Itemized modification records
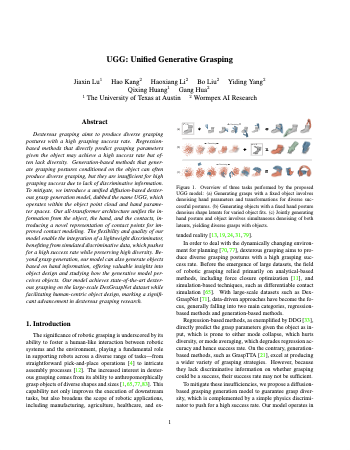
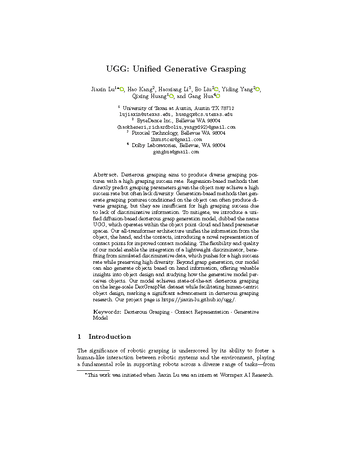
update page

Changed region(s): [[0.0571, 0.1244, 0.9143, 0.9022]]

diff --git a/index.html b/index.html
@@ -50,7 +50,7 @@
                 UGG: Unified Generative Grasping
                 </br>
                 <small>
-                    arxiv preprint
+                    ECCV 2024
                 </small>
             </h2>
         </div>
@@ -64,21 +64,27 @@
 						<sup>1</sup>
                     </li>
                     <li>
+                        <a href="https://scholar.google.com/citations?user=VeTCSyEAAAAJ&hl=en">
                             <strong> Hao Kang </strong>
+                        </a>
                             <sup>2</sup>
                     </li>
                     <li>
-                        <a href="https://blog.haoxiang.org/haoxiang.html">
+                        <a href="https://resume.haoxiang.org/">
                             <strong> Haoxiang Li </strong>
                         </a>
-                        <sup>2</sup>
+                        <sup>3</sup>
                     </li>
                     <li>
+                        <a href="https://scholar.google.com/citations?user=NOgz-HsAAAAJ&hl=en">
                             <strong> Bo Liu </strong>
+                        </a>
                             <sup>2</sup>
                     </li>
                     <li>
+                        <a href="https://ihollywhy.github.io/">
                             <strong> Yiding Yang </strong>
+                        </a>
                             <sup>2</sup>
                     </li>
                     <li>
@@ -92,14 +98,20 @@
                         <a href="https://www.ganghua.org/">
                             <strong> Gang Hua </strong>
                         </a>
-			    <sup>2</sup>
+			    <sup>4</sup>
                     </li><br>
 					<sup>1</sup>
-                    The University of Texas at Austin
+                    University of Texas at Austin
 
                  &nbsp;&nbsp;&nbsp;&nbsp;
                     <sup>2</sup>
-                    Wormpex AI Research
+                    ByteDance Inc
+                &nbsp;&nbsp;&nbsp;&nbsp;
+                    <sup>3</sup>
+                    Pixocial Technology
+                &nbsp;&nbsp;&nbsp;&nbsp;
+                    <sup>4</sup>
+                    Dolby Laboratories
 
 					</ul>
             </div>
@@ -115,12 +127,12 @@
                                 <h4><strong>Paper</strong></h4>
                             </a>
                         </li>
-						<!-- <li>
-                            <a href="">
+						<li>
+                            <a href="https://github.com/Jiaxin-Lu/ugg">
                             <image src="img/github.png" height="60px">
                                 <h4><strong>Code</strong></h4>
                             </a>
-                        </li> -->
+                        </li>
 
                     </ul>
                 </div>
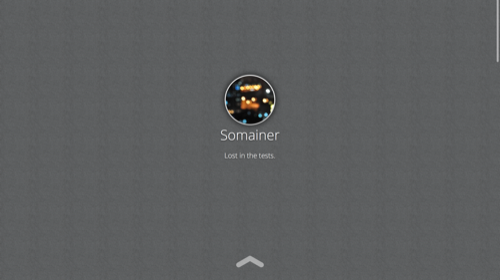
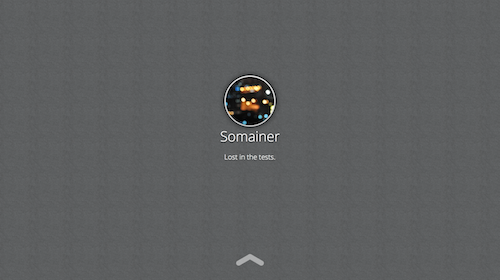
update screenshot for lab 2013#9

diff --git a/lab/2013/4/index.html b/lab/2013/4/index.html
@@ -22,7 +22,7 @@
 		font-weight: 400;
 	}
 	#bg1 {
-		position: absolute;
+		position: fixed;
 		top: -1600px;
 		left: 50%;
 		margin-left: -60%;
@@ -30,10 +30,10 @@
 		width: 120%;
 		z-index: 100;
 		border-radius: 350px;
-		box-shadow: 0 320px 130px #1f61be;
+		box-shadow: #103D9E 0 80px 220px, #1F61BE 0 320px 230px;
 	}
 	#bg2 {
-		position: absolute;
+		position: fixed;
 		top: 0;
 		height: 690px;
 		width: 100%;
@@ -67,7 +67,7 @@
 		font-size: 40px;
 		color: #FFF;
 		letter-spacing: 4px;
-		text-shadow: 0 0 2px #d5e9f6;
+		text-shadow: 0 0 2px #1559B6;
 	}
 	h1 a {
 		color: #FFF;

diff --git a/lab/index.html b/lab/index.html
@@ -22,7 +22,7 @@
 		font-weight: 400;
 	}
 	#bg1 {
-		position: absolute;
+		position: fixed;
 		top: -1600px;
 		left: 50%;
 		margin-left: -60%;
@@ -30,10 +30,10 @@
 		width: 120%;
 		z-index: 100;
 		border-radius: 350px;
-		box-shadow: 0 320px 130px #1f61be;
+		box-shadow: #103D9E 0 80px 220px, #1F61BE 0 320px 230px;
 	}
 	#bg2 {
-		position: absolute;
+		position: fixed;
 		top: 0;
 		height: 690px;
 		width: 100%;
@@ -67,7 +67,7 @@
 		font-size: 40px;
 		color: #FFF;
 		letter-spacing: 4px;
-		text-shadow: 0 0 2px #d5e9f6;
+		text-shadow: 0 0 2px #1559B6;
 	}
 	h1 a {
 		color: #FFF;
---
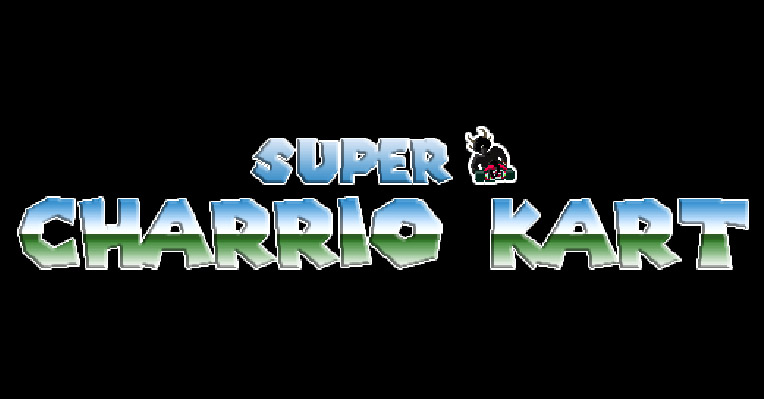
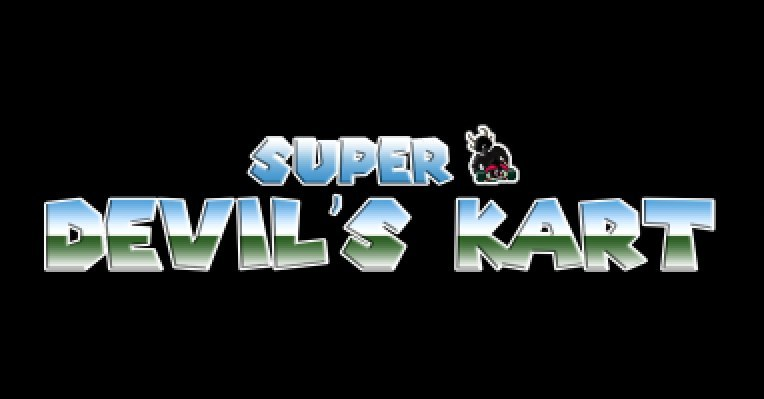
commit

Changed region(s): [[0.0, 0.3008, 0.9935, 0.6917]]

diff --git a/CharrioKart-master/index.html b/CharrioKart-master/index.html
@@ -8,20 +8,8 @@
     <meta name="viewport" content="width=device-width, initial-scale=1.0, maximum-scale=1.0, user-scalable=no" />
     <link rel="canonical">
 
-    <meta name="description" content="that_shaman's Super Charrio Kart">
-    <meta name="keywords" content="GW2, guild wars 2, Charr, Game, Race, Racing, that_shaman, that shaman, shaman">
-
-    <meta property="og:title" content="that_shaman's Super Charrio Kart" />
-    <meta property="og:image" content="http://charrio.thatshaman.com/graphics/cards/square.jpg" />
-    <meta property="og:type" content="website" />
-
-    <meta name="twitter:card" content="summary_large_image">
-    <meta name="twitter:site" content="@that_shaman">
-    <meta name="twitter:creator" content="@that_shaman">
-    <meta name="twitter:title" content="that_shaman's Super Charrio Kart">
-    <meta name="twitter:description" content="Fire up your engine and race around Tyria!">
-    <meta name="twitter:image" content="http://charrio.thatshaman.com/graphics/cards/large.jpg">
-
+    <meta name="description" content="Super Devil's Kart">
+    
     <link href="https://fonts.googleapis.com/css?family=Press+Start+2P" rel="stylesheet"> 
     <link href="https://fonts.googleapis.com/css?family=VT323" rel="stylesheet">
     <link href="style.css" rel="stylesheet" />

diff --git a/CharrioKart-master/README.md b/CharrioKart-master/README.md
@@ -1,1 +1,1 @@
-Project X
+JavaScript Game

• [TASK INSTRUCTIONS] Scan the lines above for the word "name", then copy each line that has it.

• [OUTPUT]
     <meta name="viewport" content="width=device-width, initial-scale=1.0, maximum-scale=1.0, user-scalable=no" />
-    <meta name="description" content="that_shaman's Super Charrio Kart">
-    <meta name="keywords" content="GW2, guild wars 2, Charr, Game, Race, Racing, that_shaman, that shaman, shaman">
-    <meta name="twitter:card" content="summary_large_image">
-    <meta name="twitter:site" content="@that_shaman">
-    <meta name="twitter:creator" content="@that_shaman">
-    <meta name="twitter:title" content="that_shaman's Super Charrio Kart">
-    <meta name="twitter:description" content="Fire up your engine and race around Tyria!">
-    <meta name="twitter:image" content="http://charrio.thatshaman.com/graphics/cards/large.jpg">
+    <meta name="description" content="Super Devil's Kart">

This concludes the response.